When you wake up, the last thing you want is a health shock before starting the day. If you’re like most people, if you first experience a lump in your Adam’s apple, the thyroid gland, you’ll immediately jump to a conclusion: “I have cancer.” But is this the right conclusion?
So, let’s report some good news that will reduce anxiety while you’re having your morning coffee. Fortunately, the majority of thyroid nodules are not cancers. Besides, the majority doesn’t even need to be removed.
Thyroid nodules are common in the elderly. In fact, a University of California report states that if you’re over 60, there’s a 25-50% chance of developing a thyroid mass.
The older you are, regardless of gender, the more likely it is that a nodule will develop in the thyroid. And the more likely it is that the doctor will also tell you, “It’s not cancer.
You should also know that these lumps are three times more common in women. But chances are that neither women nor men will ever know that one or more nodules are present. Indeed, thyroid nodules do not always cause symptoms.
When symptoms appear, patients may notice hoarseness, difficulty breathing, voice change, a feeling of a lump in the throat, and sometimes throat discomfort.
The thyroid is an active organ. It secretes the hormone that regulates metabolism. But it is also responsible for heart rate, cardiovascular function, central nervous system and bone remodeling.
If he finds a nodule, the doctor will order thyroid blood tests to assess thyroid function. Usually the test will show nothing wrong. The doctor will also order an ultrasound to get a general look at the gland.
The important test is what is called a fine needle aspiration. A small needle is inserted into the thyroid gland to remove tissue or fluid from inside the gland. This can be done in the doctor’s office. Usually, the doctor applies anesthetic to the skin and then inserts the needle into the nodule. This will take only few minutes. Thyroid nodules are 90% non-benign cancers. In general, if a nodule is less than two centimeters (just under an inch), it is less likely to be a malignant tumor.
If cancer is discovered, surgical removal is performed. This means that hormone replacement drugs may be needed for the rest of the patient’s life. Fortunately, the 30-year survival rate for the most common type of thyroid cancer is 95%.
As we age, the thyroid becomes smaller. Or it begins to produce less hormone, an immune condition that damages the thyroid. Or, it may become more active with increased hormone levels, a condition called Graves’ disease. This is why doctors always feel the neck for lumps.

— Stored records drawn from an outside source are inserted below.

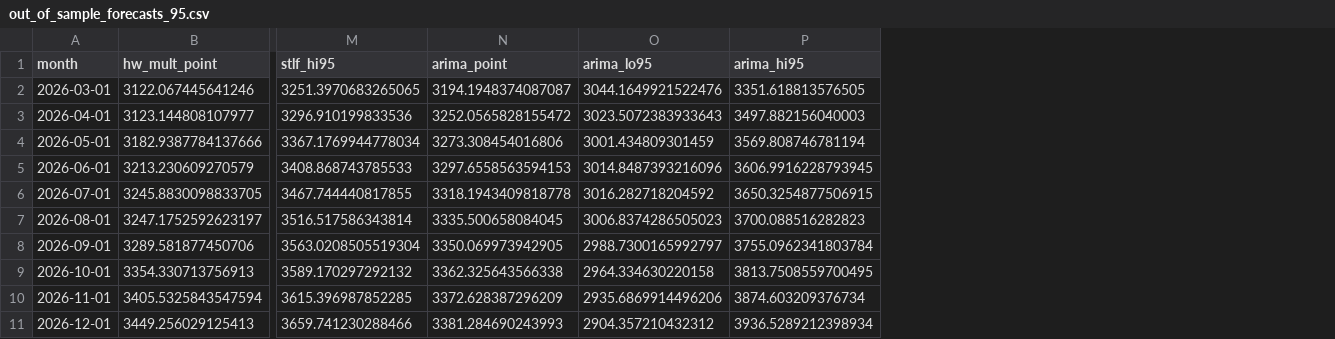
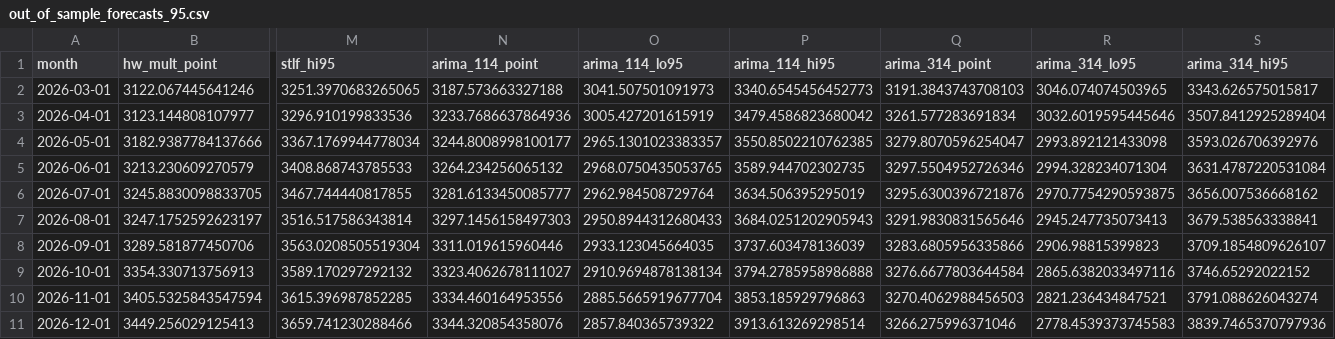
Before and after one commit to maxxsaa/FMTS-project, a CSV file: outputs/tables/out_of_sample_forecasts_95.csv, drawn as a sheet; only a part is shown, gaps mark what is left out; removed rows and columns are numbered as before the commit, all else as after; the diff names each change by its address in the sheet, - before the commit and + after, or states it on an @@ line.

```diff
--- a/outputs/tables/out_of_sample_forecasts_95.csv
+++ b/outputs/tables/out_of_sample_forecasts_95.csv
-column N (arima_point), rows 2-11: 3194.1948374087087 | 3252.0565828155472 | 3273.308454016806 | 3297.6558563594153 | 3318.1943409818778 | 3335.500658084045 | 3350.069973942905 | 3362.325643566338 | 3372.628387296209 | 3381.284690243993
-column O (arima_lo95), rows 2-11: 3044.1649921522476 | 3023.5072383933643 | 3001.434809301459 | 3014.8487393216096 | 3016.282718204592 | 3006.8374286505023 | 2988.7300165992797 | 2964.334630220158 | 2935.6869914496206 | 2904.357210432312
-column P (arima_hi95), rows 2-11: 3351.618813576505 | 3497.882156040003 | 3569.808746781194 | 3606.9916228793945 | 3650.3254877506915 | 3700.088516282823 | 3755.0962341803784 | 3813.7508559700495 | 3874.603209376734 | 3936.5289212398934
+column N (arima_114_point), rows 2-11: 3187.573663327188 | 3233.7686637864936 | 3244.8008998100177 | 3264.234256065132 | 3281.6133450085777 | 3297.1456158497303 | 3311.019615960446 | 3323.4062678111027 | 3334.460164953556 | 3344.320854358076
+column O (arima_114_lo95), rows 2-11: 3041.507501091973 | 3005.427201615919 | 2965.1301023383357 | 2968.0750435053765 | 2962.984508729764 | 2950.8944312680433 | 2933.123045664035 | 2910.9694878138134 | 2885.5665919677704 | 2857.840365739322
+column P (arima_114_hi95), rows 2-11: 3340.6545456452773 | 3479.4586823680042 | 3550.8502210762385 | 3589.944702302735 | 3634.506395295019 | 3684.0251202905943 | 3737.603478136039 | 3794.2785958986888 | 3853.185929796863 | 3913.613269298514
+column Q (arima_314_point), rows 2-11: 3191.3843743708103 | 3261.577283691834 | 3279.8070596254047 | 3297.5504952726346 | 3295.6300396721876 | 3291.9830831565646 | 3283.6805956335866 | 3276.6677803644584 | 3270.4062988456503 | 3266.275996371046
+column R (arima_314_lo95), rows 2-11: 3046.074074503965 | 3032.6019595445646 | 2993.892121433098 | 2994.328234071304 | 2970.7754290593875 | 2945.247735073413 | 2906.98815399823 | 2865.6382033497116 | 2821.236434847521 | 2778.4539373745583
+column S (arima_314_hi95), rows 2-11: 3343.626575015817 | 3507.8412925289404 | 3593.026706392976 | 3631.4787220531084 | 3656.007536668162 | 3679.538563338841 | 3709.1854809626107 | 3746.65292022152 | 3791.088626043274 | 3839.7465370797936
```
Also changed, not shown: outputs/tables/forecast_vs_test.csv, outputs/tables/test_accuracy_by_method.csv, 32 other files.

As prevention is always better than cure, there are tips to reduce the risk of thyroid nodule. Researchers from the University of California report that you are more likely to develop a thyroid nodule if you have a history of a type of cancer, such as lymphoma, malignant breast or kidney tumor. Your risk also increases if you are obese, had radiation to your neck or head as a child, or were exposed to nuclear radiation.
Finally, why do we have to keep saying it? No smoking.
Dr. W. Gifford-Jones is a graduate of the University of Toronto and Harvard Medical School. For more than 40 years, he specialized in gynecology, devoting his practice to the formative issues of women’s health.